━━━ Extracted records ━━━
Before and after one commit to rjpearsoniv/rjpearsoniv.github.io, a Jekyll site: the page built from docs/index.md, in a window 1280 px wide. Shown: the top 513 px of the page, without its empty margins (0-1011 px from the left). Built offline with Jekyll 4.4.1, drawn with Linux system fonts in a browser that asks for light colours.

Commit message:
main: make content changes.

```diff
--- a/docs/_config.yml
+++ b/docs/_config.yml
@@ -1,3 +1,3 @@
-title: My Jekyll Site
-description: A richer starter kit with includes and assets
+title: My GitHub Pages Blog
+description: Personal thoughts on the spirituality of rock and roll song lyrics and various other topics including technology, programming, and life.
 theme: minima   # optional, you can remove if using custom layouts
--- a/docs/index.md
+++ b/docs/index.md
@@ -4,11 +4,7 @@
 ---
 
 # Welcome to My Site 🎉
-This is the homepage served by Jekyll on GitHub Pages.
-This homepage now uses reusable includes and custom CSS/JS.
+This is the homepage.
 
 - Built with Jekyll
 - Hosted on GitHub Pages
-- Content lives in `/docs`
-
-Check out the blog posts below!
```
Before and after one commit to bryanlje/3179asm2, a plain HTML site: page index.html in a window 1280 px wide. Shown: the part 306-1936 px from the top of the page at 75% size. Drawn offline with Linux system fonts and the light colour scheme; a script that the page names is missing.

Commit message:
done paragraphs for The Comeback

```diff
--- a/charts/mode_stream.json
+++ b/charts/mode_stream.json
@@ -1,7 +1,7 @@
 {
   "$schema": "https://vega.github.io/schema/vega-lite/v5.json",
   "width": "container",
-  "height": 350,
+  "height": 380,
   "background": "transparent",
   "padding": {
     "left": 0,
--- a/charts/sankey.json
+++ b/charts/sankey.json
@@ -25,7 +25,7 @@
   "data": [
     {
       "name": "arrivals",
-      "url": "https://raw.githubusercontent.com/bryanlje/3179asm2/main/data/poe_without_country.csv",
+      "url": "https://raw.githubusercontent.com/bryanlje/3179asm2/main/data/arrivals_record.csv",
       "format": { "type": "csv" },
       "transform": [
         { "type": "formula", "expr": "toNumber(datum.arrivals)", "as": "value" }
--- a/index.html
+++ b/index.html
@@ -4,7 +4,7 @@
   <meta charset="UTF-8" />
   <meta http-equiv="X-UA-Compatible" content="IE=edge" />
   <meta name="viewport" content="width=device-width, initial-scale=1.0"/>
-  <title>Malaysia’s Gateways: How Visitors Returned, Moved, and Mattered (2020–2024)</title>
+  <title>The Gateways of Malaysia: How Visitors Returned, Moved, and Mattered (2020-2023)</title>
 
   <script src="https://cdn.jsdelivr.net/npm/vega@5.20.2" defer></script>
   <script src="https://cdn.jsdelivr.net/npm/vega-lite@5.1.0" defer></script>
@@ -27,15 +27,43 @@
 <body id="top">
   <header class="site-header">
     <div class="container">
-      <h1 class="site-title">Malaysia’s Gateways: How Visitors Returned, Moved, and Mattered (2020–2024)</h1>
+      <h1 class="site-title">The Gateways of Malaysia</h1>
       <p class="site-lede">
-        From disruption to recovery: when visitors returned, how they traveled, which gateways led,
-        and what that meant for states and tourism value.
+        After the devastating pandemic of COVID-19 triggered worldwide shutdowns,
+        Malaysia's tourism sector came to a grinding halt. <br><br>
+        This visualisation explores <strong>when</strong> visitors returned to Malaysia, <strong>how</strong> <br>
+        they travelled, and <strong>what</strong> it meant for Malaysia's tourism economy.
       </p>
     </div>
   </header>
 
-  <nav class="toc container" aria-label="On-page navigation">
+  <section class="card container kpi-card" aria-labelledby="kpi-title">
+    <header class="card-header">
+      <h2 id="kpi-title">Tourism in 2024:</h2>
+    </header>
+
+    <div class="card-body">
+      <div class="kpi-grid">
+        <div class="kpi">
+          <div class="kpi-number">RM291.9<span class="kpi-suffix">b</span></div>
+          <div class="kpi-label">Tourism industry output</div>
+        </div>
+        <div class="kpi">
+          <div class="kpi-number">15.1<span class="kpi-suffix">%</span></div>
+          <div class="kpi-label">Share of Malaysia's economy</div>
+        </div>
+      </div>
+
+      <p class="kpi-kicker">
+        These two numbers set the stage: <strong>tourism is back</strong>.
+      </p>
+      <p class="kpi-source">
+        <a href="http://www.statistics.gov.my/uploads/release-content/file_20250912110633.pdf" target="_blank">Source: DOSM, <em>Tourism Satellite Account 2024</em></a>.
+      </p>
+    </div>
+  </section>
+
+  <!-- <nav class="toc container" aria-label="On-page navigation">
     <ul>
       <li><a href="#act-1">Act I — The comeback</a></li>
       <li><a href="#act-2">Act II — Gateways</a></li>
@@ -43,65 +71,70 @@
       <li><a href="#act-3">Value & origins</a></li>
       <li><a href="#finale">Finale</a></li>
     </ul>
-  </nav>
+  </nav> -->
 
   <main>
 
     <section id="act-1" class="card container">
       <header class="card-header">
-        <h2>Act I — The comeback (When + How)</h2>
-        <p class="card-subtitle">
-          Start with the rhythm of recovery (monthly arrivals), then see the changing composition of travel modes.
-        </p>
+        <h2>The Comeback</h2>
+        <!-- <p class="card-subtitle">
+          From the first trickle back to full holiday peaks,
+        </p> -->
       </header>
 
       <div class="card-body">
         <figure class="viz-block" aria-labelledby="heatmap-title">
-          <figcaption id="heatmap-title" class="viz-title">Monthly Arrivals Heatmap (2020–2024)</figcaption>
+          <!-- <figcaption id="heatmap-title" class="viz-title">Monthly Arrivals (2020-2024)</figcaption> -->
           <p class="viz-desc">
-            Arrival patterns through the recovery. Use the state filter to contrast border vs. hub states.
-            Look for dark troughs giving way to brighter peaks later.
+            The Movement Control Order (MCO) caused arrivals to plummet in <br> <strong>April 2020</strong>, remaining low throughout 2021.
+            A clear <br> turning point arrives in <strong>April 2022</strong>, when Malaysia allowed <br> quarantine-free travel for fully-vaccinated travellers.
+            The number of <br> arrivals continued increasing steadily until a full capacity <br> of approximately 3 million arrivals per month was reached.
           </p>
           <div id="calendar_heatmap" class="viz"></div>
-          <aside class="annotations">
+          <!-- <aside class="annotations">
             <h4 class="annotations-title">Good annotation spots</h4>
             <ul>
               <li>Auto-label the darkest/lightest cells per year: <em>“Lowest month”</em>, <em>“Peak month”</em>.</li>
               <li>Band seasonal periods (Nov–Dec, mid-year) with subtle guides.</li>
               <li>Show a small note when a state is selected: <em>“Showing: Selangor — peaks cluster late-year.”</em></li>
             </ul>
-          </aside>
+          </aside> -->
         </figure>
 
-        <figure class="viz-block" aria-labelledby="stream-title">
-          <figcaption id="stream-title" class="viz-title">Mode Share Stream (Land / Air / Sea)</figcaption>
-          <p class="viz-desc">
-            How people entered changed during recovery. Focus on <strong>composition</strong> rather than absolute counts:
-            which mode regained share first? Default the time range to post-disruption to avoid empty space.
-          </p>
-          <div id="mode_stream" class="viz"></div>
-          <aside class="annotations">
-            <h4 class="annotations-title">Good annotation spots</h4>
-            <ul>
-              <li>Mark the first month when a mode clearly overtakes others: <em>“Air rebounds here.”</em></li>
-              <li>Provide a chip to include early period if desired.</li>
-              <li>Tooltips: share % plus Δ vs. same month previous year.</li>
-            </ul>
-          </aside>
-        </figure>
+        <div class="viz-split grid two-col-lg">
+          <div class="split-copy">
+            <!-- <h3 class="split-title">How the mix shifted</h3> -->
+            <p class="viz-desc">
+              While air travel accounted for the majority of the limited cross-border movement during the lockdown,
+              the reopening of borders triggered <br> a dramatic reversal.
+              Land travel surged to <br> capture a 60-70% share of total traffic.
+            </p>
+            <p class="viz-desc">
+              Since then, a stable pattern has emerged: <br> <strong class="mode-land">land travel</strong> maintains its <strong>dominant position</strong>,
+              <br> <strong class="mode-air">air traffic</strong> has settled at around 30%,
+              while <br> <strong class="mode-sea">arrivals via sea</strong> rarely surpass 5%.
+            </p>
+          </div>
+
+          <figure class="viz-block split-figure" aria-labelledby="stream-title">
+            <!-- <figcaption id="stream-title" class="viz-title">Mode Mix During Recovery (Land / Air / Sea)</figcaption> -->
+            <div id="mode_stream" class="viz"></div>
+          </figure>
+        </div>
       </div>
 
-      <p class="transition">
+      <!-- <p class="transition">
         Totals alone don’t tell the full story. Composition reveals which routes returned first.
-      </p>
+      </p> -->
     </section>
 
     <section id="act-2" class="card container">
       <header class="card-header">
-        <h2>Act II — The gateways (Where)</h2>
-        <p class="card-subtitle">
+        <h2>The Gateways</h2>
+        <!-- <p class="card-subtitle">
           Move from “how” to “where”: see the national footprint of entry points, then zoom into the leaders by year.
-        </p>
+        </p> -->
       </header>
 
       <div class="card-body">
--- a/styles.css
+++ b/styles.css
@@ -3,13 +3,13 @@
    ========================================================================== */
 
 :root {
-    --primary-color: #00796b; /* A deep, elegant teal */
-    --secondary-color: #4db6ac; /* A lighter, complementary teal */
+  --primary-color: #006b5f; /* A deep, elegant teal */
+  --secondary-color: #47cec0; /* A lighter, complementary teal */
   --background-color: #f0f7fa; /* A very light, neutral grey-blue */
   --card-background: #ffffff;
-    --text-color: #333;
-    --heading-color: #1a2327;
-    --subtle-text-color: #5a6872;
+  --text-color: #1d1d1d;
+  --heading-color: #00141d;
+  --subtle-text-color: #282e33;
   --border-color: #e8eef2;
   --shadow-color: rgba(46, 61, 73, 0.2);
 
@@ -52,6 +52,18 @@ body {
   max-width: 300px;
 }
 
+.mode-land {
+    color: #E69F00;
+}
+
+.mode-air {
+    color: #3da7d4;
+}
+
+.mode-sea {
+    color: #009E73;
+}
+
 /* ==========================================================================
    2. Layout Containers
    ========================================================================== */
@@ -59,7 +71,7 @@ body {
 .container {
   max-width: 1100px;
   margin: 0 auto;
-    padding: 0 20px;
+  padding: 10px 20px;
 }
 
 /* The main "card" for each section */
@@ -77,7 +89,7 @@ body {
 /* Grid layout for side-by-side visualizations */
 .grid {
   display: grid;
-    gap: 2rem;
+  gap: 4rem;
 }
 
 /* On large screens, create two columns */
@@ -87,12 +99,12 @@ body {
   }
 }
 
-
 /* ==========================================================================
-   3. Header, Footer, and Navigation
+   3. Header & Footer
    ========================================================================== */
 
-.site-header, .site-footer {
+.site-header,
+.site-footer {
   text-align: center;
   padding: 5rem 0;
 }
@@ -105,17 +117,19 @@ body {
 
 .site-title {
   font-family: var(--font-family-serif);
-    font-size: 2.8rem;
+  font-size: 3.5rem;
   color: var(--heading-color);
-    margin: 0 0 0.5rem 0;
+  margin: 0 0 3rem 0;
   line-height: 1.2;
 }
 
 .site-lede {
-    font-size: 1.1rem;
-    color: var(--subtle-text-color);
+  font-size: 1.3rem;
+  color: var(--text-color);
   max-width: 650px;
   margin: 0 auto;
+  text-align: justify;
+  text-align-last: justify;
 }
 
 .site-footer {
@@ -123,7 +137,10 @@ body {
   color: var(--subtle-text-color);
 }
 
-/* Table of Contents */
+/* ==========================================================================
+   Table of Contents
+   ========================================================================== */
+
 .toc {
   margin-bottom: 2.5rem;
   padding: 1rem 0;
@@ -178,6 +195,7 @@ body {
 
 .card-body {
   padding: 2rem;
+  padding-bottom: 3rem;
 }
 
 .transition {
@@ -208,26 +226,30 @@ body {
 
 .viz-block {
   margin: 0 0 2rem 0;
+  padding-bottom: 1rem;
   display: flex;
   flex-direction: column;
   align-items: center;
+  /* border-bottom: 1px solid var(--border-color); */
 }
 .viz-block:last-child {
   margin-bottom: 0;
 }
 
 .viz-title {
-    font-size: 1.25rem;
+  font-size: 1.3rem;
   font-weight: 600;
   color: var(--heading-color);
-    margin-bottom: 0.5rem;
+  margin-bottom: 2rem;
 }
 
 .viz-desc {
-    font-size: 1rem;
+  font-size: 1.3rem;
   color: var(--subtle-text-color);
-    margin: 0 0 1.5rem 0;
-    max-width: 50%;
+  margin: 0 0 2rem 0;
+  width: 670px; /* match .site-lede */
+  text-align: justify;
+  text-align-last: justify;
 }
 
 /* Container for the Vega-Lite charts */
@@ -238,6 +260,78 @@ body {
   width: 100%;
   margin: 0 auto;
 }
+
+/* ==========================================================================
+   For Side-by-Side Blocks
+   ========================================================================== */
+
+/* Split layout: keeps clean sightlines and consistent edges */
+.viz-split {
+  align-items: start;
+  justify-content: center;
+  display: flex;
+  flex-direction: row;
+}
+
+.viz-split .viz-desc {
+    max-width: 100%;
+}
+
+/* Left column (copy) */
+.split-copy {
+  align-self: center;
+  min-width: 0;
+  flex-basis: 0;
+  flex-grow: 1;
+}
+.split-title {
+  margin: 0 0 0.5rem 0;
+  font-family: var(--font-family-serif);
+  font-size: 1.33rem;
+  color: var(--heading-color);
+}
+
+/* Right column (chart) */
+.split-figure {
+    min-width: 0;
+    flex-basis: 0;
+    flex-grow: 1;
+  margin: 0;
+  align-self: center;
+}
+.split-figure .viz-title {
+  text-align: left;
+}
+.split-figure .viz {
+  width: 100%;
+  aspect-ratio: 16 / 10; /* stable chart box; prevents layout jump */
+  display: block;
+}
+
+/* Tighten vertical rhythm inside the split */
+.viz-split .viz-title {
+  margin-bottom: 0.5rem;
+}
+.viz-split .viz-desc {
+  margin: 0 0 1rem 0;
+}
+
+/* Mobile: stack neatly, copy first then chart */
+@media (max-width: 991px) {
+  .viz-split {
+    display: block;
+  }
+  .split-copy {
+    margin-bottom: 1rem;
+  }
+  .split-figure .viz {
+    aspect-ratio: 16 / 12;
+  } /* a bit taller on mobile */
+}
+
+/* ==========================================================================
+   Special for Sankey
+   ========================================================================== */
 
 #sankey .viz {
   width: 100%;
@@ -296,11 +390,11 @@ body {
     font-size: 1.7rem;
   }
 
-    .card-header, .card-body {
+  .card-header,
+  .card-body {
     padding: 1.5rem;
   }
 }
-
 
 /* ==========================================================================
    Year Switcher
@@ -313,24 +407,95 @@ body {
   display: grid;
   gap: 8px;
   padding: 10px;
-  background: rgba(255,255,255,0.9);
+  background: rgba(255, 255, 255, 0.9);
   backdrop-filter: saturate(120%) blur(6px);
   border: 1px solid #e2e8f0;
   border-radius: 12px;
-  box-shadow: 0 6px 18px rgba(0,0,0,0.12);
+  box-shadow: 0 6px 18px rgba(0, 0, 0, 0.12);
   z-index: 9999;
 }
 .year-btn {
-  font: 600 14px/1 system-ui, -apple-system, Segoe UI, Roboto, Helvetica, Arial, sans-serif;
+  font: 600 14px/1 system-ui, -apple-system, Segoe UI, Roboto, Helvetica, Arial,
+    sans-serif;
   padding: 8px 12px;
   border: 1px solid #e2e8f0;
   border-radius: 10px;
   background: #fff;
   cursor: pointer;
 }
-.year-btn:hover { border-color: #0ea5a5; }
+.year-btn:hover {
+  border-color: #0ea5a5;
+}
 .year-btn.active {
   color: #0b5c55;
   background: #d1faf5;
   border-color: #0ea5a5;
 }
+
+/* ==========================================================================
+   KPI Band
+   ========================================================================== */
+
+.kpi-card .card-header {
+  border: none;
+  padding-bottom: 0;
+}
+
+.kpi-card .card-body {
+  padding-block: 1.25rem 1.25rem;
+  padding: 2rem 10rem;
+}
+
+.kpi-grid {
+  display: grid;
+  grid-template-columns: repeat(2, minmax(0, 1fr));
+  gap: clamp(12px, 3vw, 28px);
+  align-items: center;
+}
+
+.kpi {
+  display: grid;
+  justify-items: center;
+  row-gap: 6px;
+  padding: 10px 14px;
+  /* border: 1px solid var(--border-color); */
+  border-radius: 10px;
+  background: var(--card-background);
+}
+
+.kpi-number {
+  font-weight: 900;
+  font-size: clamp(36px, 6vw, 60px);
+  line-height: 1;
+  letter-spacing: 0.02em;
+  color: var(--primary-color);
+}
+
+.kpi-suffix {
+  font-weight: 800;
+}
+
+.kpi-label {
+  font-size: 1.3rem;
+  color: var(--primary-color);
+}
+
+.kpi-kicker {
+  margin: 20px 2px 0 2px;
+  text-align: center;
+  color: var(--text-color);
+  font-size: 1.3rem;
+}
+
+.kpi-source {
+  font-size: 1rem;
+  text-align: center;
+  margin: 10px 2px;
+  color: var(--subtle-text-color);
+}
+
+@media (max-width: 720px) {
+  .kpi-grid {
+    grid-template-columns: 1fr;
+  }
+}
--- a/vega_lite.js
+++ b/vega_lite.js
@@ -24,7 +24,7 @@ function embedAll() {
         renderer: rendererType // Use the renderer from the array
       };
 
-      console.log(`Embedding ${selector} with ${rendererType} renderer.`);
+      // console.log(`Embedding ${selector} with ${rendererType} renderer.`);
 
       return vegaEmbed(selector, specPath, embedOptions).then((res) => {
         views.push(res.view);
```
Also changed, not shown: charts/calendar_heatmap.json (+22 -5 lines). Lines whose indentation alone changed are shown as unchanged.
━━━
Problem description: The lines you return should be those above that contain the word "data", every one of them.

Task response:
   "data": [
-      "url": "https://raw.githubusercontent.com/bryanlje/3179asm2/main/data/poe_without_country.csv",
+      "url": "https://raw.githubusercontent.com/bryanlje/3179asm2/main/data/arrivals_record.csv",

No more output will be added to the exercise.